File Photo: Aerial photo taken on Sept. 4, 2018 shows a photovoltaic power plant in Loufan County, Taiyuan City, north China's Shanxi Province. In recent years, the county has vigorously developed and utilized solar energy by building photovoltaic power plants on barren mountains. (Xinhua/Cao Yang)
China's efforts to combat climate change have yielded fruitful results and its leadership will be vital in the future as countries join hands to tackle the urgent problem, government officials and industry leaders said on Wednesday.
"China's leadership has been truly outstanding. I want to repeat the gratitude people around the world feel for China," said Al Gore, former vice president of the United States, at the China Pavilion during the ongoing Global Climate Action Summit here.
He said it is high time that countries stepped up financing clean energy and phased out subsidies of fossil fuels as consequences of climate crisis such as increasing occurrence of major storms are beginning to awaken people all over the world.
"It is significant that China is also the global leader in financing renewable energy," he said.
According to Bloomberg New Energy Finance, China's investment in clean energy stood at 132.6 billion U.S. dollars in 2017, accounting for nearly 40 percent of the global total.
Meanwhile, Chinese companies accounted for around 60 percent of total annual solar cell manufacturing capacity globally last year, data from the International Energy Agency showed.
Nicholas Stern, chair of Grantham Research Institute on Climate Change and the Environment at London School of Economics and Political Science, said that China should be in the leading position to enhance actions on climate change.
Stern said infrastructure will double in the next 15 years, the world economy will double in about 20 to 25 years, and the population of the cities will double in the next 40 years. In the meantime, greenhouse gas emissions have to be cut by at least 30 percent in the next two decades.
"It couldn't be simpler in the sense that we have to find the new growth story," said Stern, and this is exactly where China's leadership should come in.
Stern showed the audience a graph of China's emission in the 21st century, which, with ups and downs, indicates a development path. "China is not only acting itself, it's carrying very powerful messages for development around the world," he said.
He added that through the "extremely important and positive" Belt and Road Initiative (BRI), China will be able to show roughly half of the world's population that achieving growth does not necessarily result in damage to the climate.
China Pavilion is a three-day affiliated event series during the 2018 Global Climate Action Summit that brings together government officials of China and the United States, businesses, and organizations to share their climate progress and to advance international cooperation.
The event is hosted by the Ministry of Ecology and Environment of China and the western U.S. state of California, with support from Energy Foundation.

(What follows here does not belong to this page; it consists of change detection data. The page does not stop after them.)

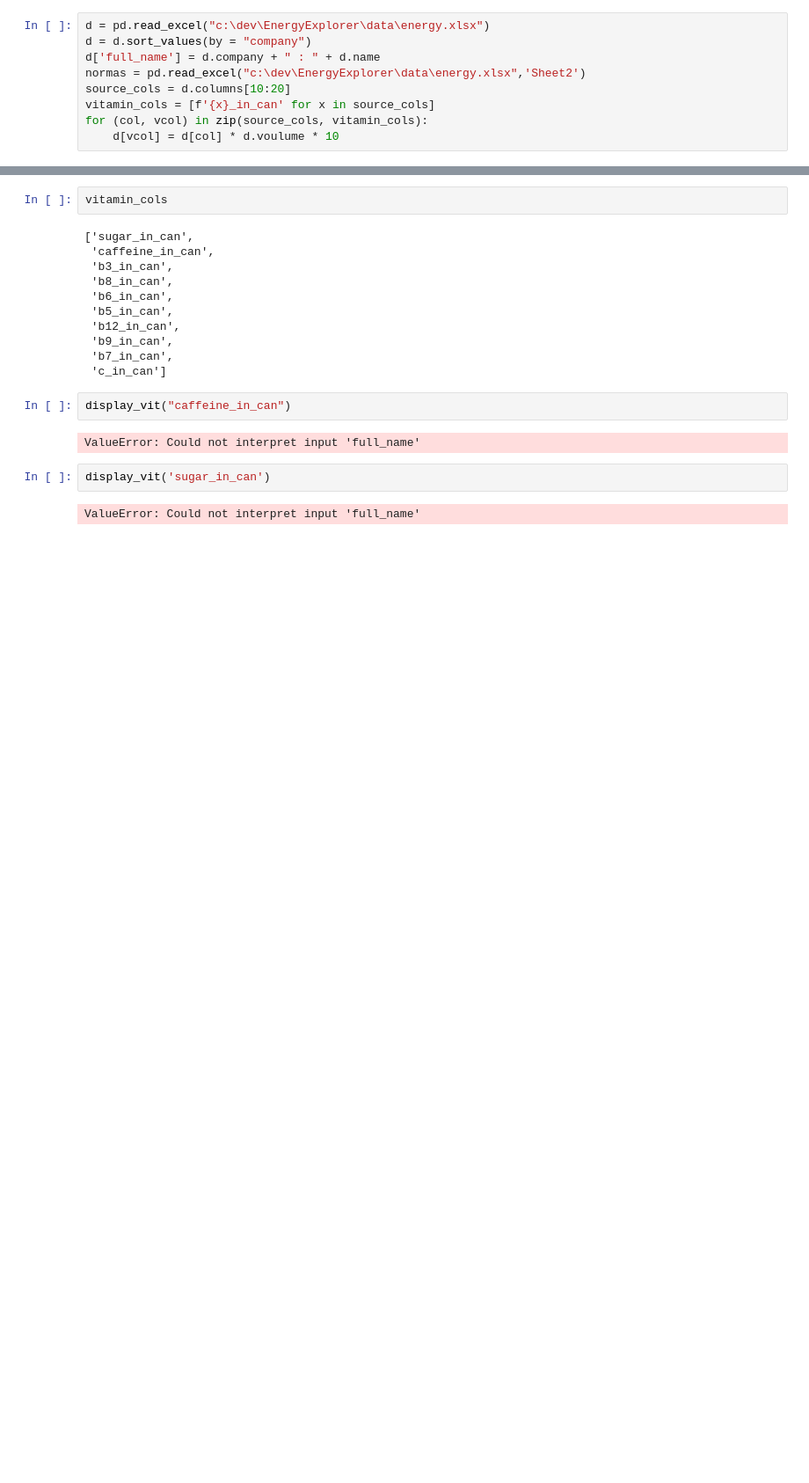
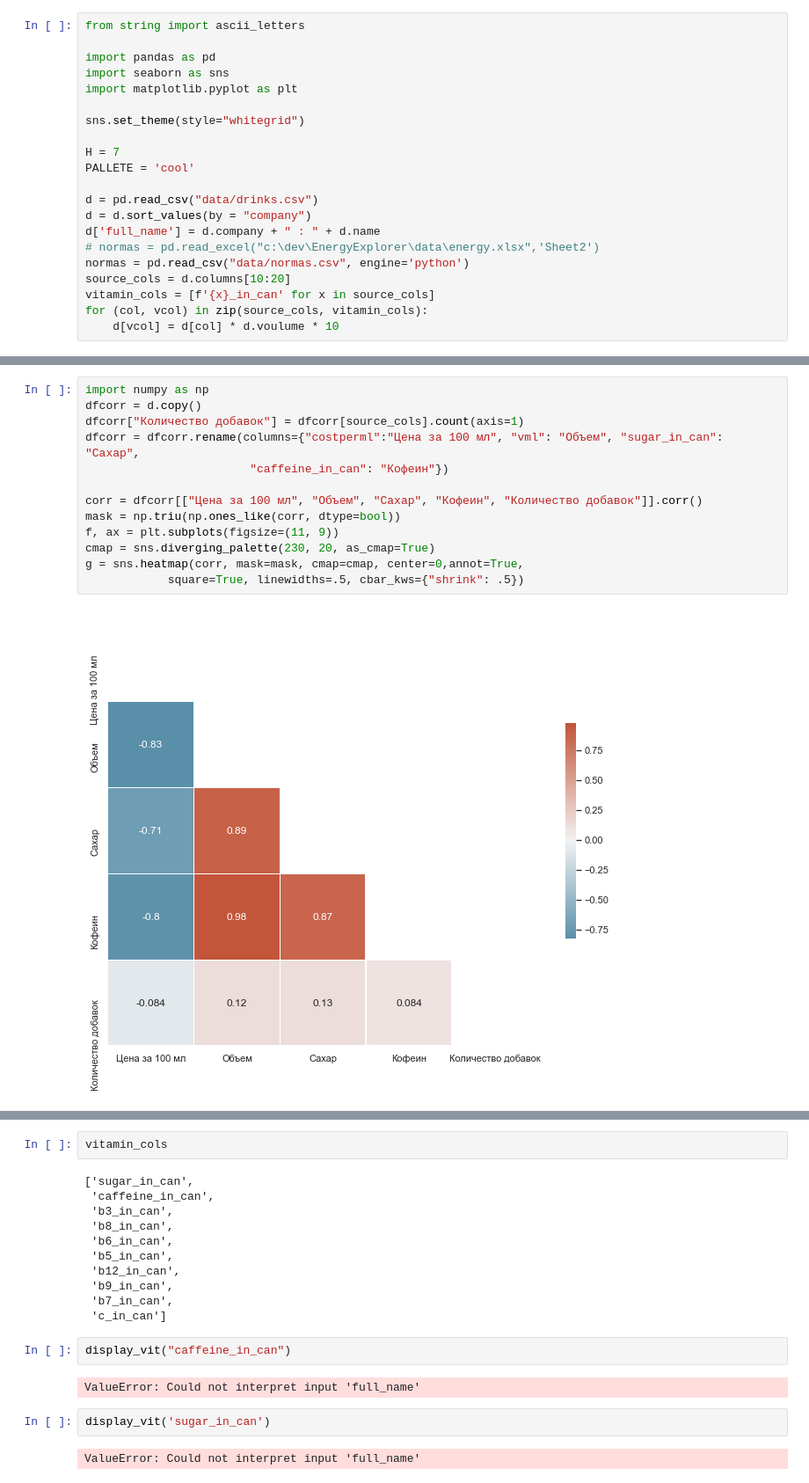
Before and after one commit to Zedddie/EnergyExplorer, a Jupyter notebook: practice.ipynb, the cells around one changed output, grey strips where cells are left out. Shown at 88% size. Cells and saved outputs as stored; diff of their text form; blank space fills up the shorter version.

```diff
--- a/practice.ipynb
+++ b/practice.ipynb
@@ -11,9 +11,21 @@ H = 8
 PALLETE = 'cool'
 # %%
-d = pd.read_excel("c:\dev\EnergyExplorer\data\energy.xlsx")
+from string import ascii_letters
+
+import pandas as pd
+import seaborn as sns
+import matplotlib.pyplot as plt
+
+sns.set_theme(style="whitegrid")
+
+H = 7
+PALLETE = 'cool'
+
+d = pd.read_csv("data/drinks.csv")
 d = d.sort_values(by = "company")
 d['full_name'] = d.company + " : " + d.name
-normas = pd.read_excel("c:\dev\EnergyExplorer\data\energy.xlsx",'Sheet2')
+# normas = pd.read_excel("c:\dev\EnergyExplorer\data\energy.xlsx",'Sheet2')
+normas = pd.read_csv("data/normas.csv", engine='python')
 source_cols = d.columns[10:20]
 vitamin_cols = [f'{x}_in_can' for x in source_cols]
 for (col, vcol) in zip(source_cols, vitamin_cols):
@@ -37,3 +59,18 @@ def display_vit(x):
 
 def get_normas(x):
     return normas[normas.vitamins==x].to_records(index=False)[0]
+# %%
+import numpy as np
+dfcorr = d.copy()
+dfcorr["Количество добавок"] = dfcorr[source_cols].count(axis=1)
+dfcorr = dfcorr.rename(columns={"costperml":"Цена за 100 мл", "vml": "Объем", "sugar_in_can": "Сахар",
+                        "caffeine_in_can": "Кофеин"})
+
+corr = dfcorr[["Цена за 100 мл", "Объем", "Сахар", "Кофеин", "Количество добавок"]].corr()
+mask = np.triu(np.ones_like(corr, dtype=bool))
+f, ax = plt.subplots(figsize=(11, 9))
+cmap = sns.diverging_palette(230, 20, as_cmap=True)
+g = sns.heatmap(corr, mask=mask, cmap=cmap, center=0,annot=True,
+            square=True, linewidths=.5, cbar_kws={"shrink": .5})
+# %% [output]
+[figure, added]
```
Also changed, not shown: parts of 5 cells of this notebook, 4 other files.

China and the state of California have a longstanding, successful partnership on climate and clean energy. Keynote speakers at the event pointed out the importance for the two sides to enhance cooperation and lead global efforts.
California, whose economy ranks the fifth in the world, has set a goal to mandate carbon-free electricity by 2045 under legislation signed Monday by Governor Jerry Brown.
In the meantime, the southern Chinese city of Shenzhen's experience of simultaneously achieving air quality and carbon emission goals was shared and praised during panel discussions.
A metropolis and major manufacturing hub developed from a fishing village 40 years ago, Shenzhen plans to peak the city's carbon emissions by 2022.
Eric Heitz, CEO and co-founder of Energy Foundation, said these stories about prosperous low carbon development will be the "main course" of the 21st century.
"It is just great to see this cooperation here today between California and China, and to watch innovations by each actor, and to see how these policies can move rapidly around the world," said Heitz.
About 4,500 delegates from city and regional governments, as well as industries and research institutions, attended the Global Climate Action Summit that opened on Wednesday.
The three-day gathering will be a launchpad for deeper worldwide commitments and accelerated action by countries that can put the globe on track to prevent dangerous climate change and realize the historic Paris Agreement.